The small intestine is where vitamin absorption occurs, along with most other types of absorption. Water-soluble vitamins, such as vitamin C, have active means of transport for their absorption: molecules that collect them in the small intestine, in a section called the jejunum, which is approximately halfway through. These transports transport vitamin molecules through the cell walls of the intestine and deposit them in the body, where they can enter the bloodstream. Drinking plenty of fluids can improve the body's ability to absorb and transport these nutrients through diffusion.
For every vitamin or mineral deficiency, your body can begin to experience unique, serious, and rapid dysfunctional effects. Too much stomach acid can destroy some supplements before they can be absorbed, but an insufficient amount of acid will not allow certain vitamins, such as vitamin B12, to be well absorbed. Multivitamins or traditional vitamins are meant to save time to make sure you're getting all the vitamins you need. Eating a variety of fruits and vegetables of all colors is also recommended to ensure you're getting all the vitamins and minerals you need.

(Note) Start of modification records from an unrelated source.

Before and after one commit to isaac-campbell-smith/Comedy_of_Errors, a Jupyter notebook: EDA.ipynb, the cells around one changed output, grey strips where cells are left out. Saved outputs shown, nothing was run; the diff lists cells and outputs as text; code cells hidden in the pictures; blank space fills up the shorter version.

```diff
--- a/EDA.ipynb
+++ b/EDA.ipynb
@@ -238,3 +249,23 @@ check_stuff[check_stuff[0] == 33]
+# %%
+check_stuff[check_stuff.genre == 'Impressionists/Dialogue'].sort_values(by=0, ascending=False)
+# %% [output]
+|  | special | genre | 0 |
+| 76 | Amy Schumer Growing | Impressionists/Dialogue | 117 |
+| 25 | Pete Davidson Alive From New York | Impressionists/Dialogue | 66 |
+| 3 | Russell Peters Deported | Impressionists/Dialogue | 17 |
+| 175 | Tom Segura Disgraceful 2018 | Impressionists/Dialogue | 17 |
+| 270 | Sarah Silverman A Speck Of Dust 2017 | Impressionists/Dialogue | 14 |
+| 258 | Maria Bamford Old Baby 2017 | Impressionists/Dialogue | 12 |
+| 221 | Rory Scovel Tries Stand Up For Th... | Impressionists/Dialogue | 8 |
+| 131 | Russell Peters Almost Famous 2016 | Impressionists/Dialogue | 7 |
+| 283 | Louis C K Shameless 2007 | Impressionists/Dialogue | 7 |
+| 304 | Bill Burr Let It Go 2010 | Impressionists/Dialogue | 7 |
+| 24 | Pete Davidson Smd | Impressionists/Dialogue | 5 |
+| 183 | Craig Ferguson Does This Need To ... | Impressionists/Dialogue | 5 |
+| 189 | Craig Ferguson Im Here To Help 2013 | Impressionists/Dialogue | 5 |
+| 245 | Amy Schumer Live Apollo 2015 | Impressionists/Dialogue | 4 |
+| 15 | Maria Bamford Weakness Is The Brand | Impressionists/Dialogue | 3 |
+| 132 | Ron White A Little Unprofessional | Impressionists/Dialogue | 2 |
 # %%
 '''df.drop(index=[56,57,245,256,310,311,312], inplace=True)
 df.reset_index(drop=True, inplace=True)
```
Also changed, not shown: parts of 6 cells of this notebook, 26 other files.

In addition, both water-soluble vitamins and minerals require specialized “transporters” found in the lining of intestinal cells to cross cell membranes and reach the blood. Fat-soluble vitamins and supplements, such as vitamin D and curcumin, should be combined with a fat source for more efficient absorption. This inhibition was not generalized to all members of the B vitamin family, since the absorption of riboflavin, folate and biotin was not affected (R). It is now well established that the intestinal absorption of water-soluble vitamins ascorbate, biotin, folate, niacin, pantothenic acid, pyridoxine, riboflavin and thiamine is carried out through specific processes mediated by transporters. In HSVCT1—YFP, the protein has been shown to be expressed exclusively in the apical membrane domain of these cells (see Figure 1 for a schematic representation of the membrane domains in which well-characterized vitamin transporters, including those of ascorbate, are expressed in intestinal epithelial cells).

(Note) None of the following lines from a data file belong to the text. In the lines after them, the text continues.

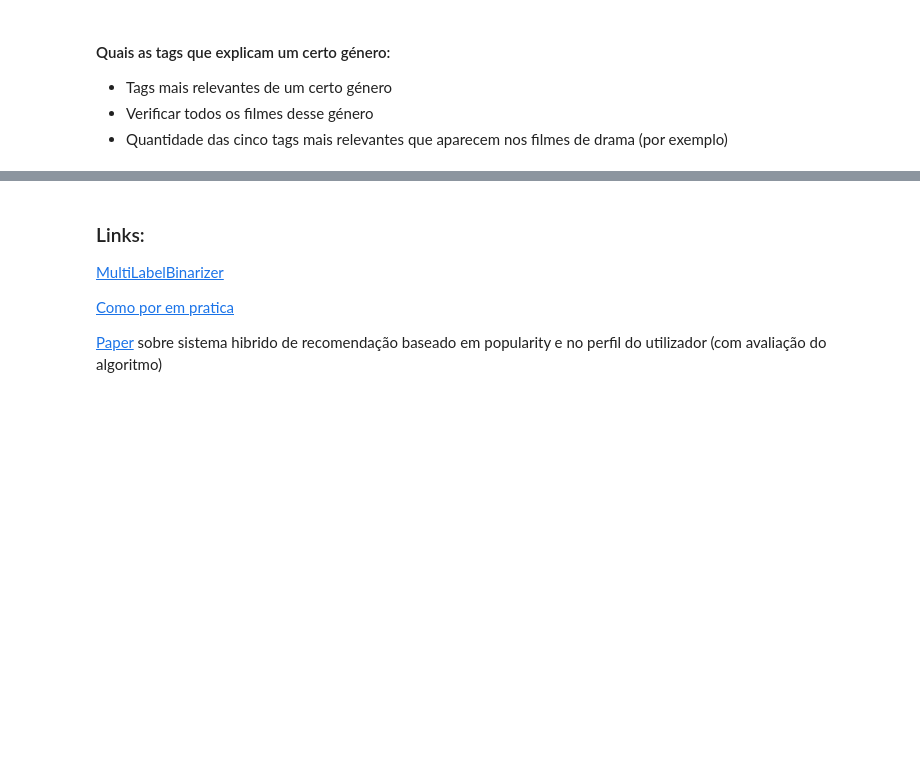
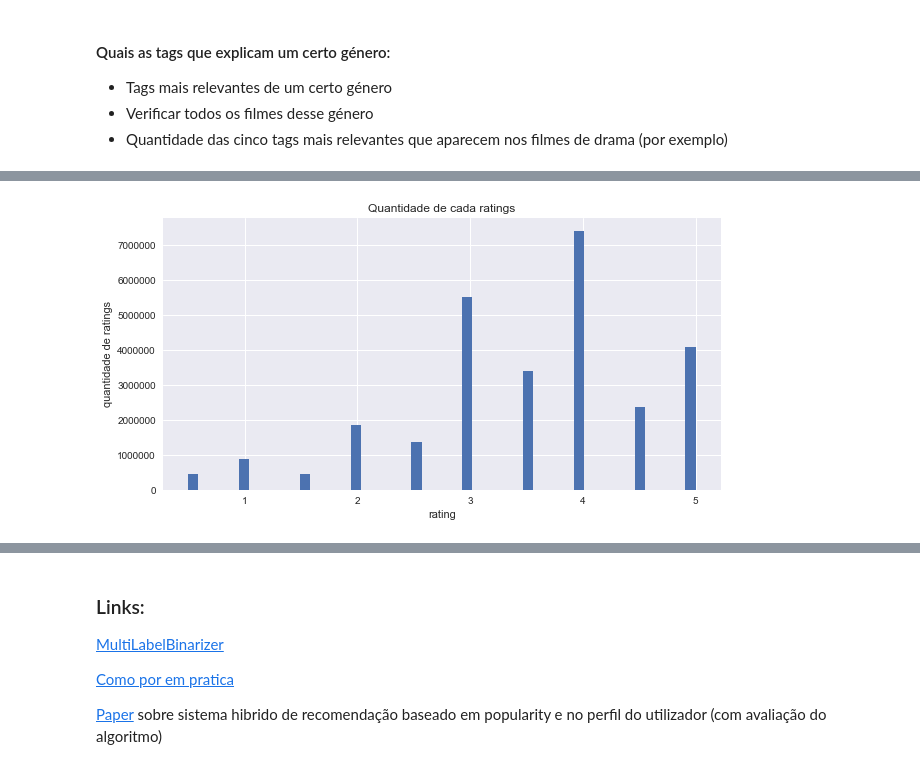
Before and after one commit to Vasco27/projeto_ids_1920, a Jupyter notebook: data_exploring.ipynb, the cells around one changed output, grey strips where cells are left out. Saved outputs shown, nothing was run; the diff lists cells and outputs as text; code cells hidden in the pictures; blank space fills up the shorter version.

```diff
--- a/data_exploring.ipynb
+++ b/data_exploring.ipynb
@@ -369,0 +382,9 @@ plt.show()
+# %%
+#significancia estatistica dos ratings
+ratings = pd.read_csv("datasets/ratings.csv") #não sei pq ta a ser alterado
+ratings.head()
+
+movie_ratings = ratings.join(movies.set_index("movieId"), on = "movieId")
+ratings_plot = movie_ratings.groupby("title")["rating"].mean().reset_index()
+ratings_plot["rating_count"] = movie_ratings.groupby("title")["rating"].count().reset_index().rating
+ratings_plot.head()
@@ -369,0 +398,9 @@ plt.show()
+# %%
+#Plot da distribuicao dos ratings medios
+matplotlib.rcParams["figure.figsize"] = [10, 5]
+ratings.rating.hist(bins = 50);
+plt.xlabel("rating")
+plt.ylabel("quantidade de ratings")
+plt.title("Quantidade de cada ratings");
+# %% [output]
+[figure, added]
```
Also changed, not shown: parts of 9 cells of this notebook.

Deficiency of this vitamin leads to a variety of clinical abnormalities including scurvy, poor wound healing, vasomotor instability, and connective tissue disorders. There are many factors that influence how vitamins and supplements are absorbed by the body. To maximize nutrient absorption it is important to consider two key points: drinking plenty of fluids to improve diffusion; and combining fat-soluble vitamins with a fat source for more efficient absorption.